On music, baseball, and branding

Here's a really interesting blog post about music and branding in baseball: "What My First Kiss Taught Me About Branding". Some highlights:
During my time in baseball, I was responsible for the audio in the park. I was the guy who played all the music before and during the game, all the sound effects and cheers in between. A common practice was labeling certain events with audio. While with the Padres, the at-bat song for a player was all the rage; it was a brand builder for a player. In 1998 we introduced “Hells Bells” as the music when closer Trevor Hoffman entered the game. Within a matter of months, it became one of the most recognizable sports/audio branding moments. It led to a slew of other closers utilizing a song to come into a game, including Joe Nathan, closer for the Minnesota Twins, using “Stand Up and Shout” from the film Rock Star.

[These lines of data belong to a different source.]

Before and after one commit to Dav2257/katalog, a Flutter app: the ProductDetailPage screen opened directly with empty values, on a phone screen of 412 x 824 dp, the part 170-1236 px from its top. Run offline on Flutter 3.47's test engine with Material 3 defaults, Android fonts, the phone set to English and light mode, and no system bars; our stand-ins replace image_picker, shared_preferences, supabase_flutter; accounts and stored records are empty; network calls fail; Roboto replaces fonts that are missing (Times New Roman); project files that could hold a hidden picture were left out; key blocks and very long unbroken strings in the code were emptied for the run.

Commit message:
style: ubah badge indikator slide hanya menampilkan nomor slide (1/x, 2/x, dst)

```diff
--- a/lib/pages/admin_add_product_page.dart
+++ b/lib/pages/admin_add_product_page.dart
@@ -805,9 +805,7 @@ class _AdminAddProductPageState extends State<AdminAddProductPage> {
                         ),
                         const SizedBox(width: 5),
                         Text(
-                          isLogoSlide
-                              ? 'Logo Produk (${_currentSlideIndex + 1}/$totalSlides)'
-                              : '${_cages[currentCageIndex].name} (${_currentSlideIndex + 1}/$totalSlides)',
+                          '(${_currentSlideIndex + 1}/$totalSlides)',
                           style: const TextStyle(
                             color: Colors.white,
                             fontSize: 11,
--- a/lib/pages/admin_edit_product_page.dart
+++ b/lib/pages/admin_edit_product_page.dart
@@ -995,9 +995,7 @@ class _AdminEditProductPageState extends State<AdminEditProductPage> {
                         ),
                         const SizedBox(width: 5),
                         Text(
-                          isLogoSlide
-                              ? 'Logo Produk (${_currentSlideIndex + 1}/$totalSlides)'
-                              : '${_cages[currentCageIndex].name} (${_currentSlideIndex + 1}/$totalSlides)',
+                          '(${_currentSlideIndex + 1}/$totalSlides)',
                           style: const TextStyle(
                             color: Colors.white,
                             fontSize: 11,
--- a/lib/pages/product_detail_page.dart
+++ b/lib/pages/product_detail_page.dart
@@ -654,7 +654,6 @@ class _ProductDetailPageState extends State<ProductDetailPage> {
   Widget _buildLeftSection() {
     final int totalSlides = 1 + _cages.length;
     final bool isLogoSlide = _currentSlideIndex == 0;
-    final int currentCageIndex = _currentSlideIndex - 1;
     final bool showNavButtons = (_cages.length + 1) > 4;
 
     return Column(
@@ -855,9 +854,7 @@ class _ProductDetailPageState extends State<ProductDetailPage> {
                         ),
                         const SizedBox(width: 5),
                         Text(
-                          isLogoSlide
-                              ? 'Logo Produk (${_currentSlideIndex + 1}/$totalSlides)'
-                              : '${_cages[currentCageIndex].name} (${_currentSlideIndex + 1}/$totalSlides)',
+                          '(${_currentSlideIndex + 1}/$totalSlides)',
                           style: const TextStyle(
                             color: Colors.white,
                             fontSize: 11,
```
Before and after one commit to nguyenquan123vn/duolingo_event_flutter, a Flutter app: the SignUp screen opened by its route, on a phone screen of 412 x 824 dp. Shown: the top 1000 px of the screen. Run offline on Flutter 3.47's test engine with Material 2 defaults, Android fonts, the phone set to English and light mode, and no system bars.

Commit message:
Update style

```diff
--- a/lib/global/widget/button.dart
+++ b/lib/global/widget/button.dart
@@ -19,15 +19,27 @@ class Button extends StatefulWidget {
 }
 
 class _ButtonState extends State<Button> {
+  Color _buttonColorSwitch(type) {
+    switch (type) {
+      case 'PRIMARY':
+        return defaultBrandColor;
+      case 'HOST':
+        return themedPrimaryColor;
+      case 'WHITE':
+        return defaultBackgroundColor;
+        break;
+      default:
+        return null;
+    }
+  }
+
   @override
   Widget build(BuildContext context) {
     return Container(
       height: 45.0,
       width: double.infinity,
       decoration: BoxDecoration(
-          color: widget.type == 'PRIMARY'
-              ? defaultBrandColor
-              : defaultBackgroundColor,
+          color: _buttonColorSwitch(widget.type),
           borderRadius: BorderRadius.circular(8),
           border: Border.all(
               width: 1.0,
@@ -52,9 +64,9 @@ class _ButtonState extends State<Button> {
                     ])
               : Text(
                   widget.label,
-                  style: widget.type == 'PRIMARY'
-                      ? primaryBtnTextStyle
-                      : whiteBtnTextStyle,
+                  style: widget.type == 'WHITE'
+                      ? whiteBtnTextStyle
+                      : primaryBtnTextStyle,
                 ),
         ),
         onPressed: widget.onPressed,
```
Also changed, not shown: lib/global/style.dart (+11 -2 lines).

I made sure that every single time the Padres (and in later years the River Cats) hit a home run, the exact same song was played as the batter rounded the bases: Land Of 1,000 Dances by Wilson Pickett.

...There are certain moments in our lives that have a very specific soundtrack. Like a visual brand, the audio identifies the event. Every time you hear that song, or that sound effect, nostalgia hits you like a kick in the shin, reminding you of everything about that event.

...There are several parts of a game that have a soundtrack: foul balls, cheers, player intros. . .and home runs. The reason a home run has a single audio identifier is to associate the audio with something great. This has two benefits to it. First, the crowd associates the song with the event. So whether you’re in the stands, at the concession, or in the restroom, when you hear the song, you know exactly what has happened. Second, the song becomes nostalgic outside the sporting event. To this day, I cannot hear Land of 1,000 Dances or Hell’s Bells without mentally drifting back to warm summer nights at the ballpark. I make sure I have something cold on those warm summer nights. Then I drift. . . To this day, eight years since I have worked a Padres baseball game, I can still recount the events of a game based on audio alone...

Read the entire post...

No comments: